→ Required action
Please count the lines in the data below that mention the word "changed", then give only the total.
BEGIN Dataset
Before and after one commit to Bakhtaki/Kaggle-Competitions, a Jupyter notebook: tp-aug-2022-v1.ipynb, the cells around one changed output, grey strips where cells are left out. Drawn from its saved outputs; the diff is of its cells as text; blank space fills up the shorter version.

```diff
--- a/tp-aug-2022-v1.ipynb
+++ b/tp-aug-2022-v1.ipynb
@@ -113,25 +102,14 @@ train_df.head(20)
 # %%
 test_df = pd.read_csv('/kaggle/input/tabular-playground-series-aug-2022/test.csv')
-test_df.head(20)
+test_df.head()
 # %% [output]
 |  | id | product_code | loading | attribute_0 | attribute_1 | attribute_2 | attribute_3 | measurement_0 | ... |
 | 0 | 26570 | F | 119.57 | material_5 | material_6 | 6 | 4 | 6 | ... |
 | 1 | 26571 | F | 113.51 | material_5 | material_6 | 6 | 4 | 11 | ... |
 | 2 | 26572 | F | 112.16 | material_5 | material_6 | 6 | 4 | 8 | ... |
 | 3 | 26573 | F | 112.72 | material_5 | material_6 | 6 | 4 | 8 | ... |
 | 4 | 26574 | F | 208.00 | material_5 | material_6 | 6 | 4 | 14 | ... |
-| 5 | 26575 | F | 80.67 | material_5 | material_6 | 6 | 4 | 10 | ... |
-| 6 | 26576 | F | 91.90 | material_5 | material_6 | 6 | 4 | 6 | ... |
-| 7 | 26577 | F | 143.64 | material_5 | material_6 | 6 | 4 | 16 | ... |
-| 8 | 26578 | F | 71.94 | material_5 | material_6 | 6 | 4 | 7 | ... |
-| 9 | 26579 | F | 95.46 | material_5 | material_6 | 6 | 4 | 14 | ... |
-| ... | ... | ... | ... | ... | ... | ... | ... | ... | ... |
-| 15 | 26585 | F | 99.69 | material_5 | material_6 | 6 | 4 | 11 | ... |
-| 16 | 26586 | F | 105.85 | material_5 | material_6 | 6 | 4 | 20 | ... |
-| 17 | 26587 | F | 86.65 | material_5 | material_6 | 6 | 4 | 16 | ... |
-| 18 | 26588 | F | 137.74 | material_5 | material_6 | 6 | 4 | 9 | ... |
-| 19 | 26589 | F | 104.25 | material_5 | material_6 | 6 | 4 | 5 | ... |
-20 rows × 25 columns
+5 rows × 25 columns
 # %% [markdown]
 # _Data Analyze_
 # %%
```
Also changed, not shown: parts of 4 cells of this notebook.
END Dataset
→ Output
2